▸ **WHAT IS BEING ASKED**
Print every line below exactly as written, but leave the pictures behind.

▸ **TASK DATA**
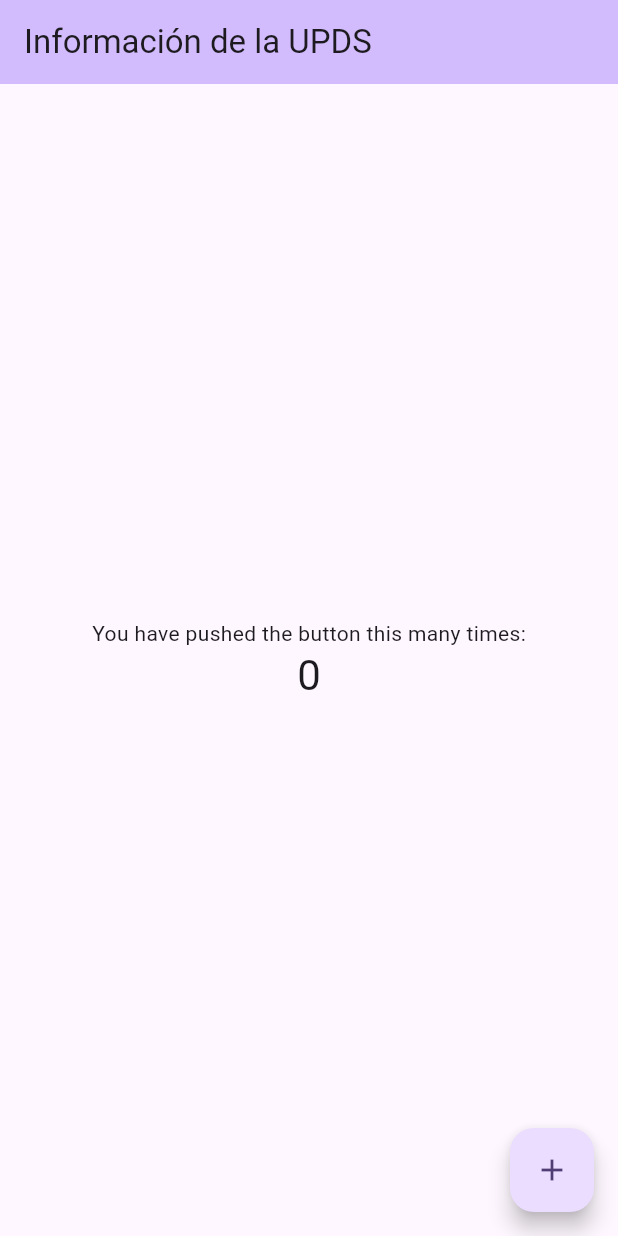
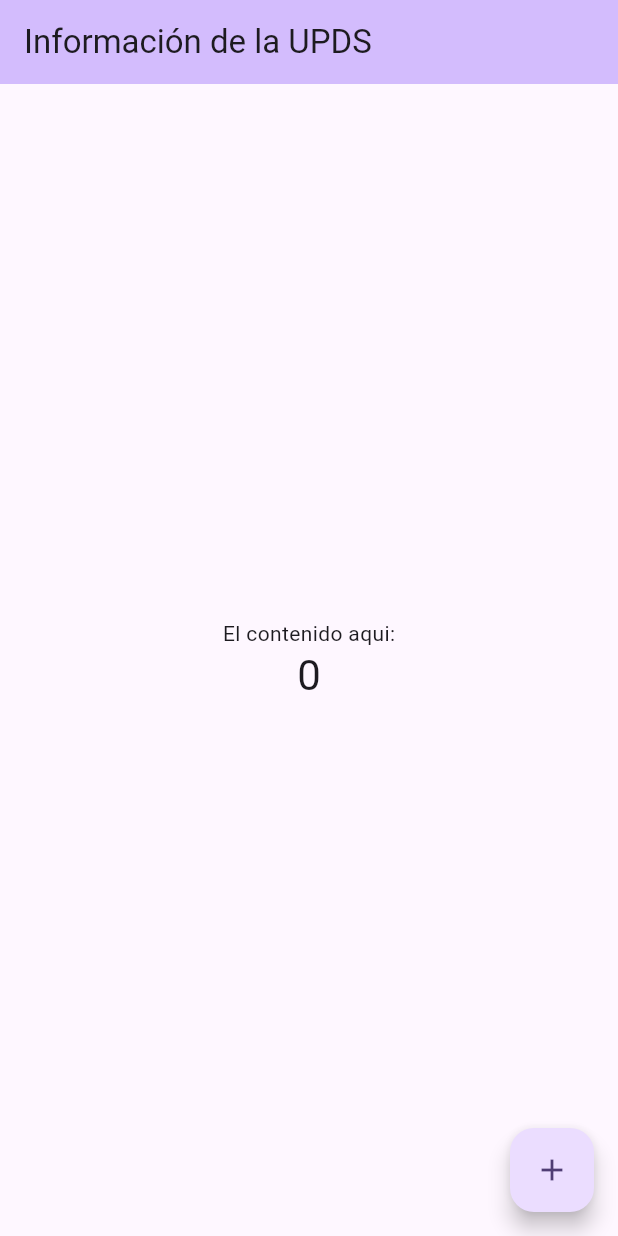
Before and after one commit to Isaac-VelizC/upds_info, a Flutter app: the screen it shows after launch, on a phone screen of 412 x 824 dp. Run offline on Flutter 3.47's test engine with Material 2 defaults, Android fonts, the phone set to English and light mode, and no system bars.

Commit message:
Hoy sabado

```diff
--- a/lib/main.dart
+++ b/lib/main.dart
@@ -53,7 +53,7 @@ class _MyHomePageState extends State<MyHomePage> {
           mainAxisAlignment: MainAxisAlignment.center,
           children: <Widget>[
             const Text(
-              'You have pushed the button this many times:',
+              'El contenido aqui:',
             ),
             Text(
               '$_counter',
```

▸ **EXPECTED OUTPUT**
Before and after one commit to Isaac-VelizC/upds_info, a Flutter app: the screen it shows after launch, on a phone screen of 412 x 824 dp. Run offline on Flutter 3.47's test engine with Material 2 defaults, Android fonts, the phone set to English and light mode, and no system bars.

Commit message:
Hoy sabado

```diff
--- a/lib/main.dart
+++ b/lib/main.dart
@@ -53,7 +53,7 @@ class _MyHomePageState extends State<MyHomePage> {
           mainAxisAlignment: MainAxisAlignment.center,
           children: <Widget>[
             const Text(
-              'You have pushed the button this many times:',
+              'El contenido aqui:',
             ),
             Text(
               '$_counter',
```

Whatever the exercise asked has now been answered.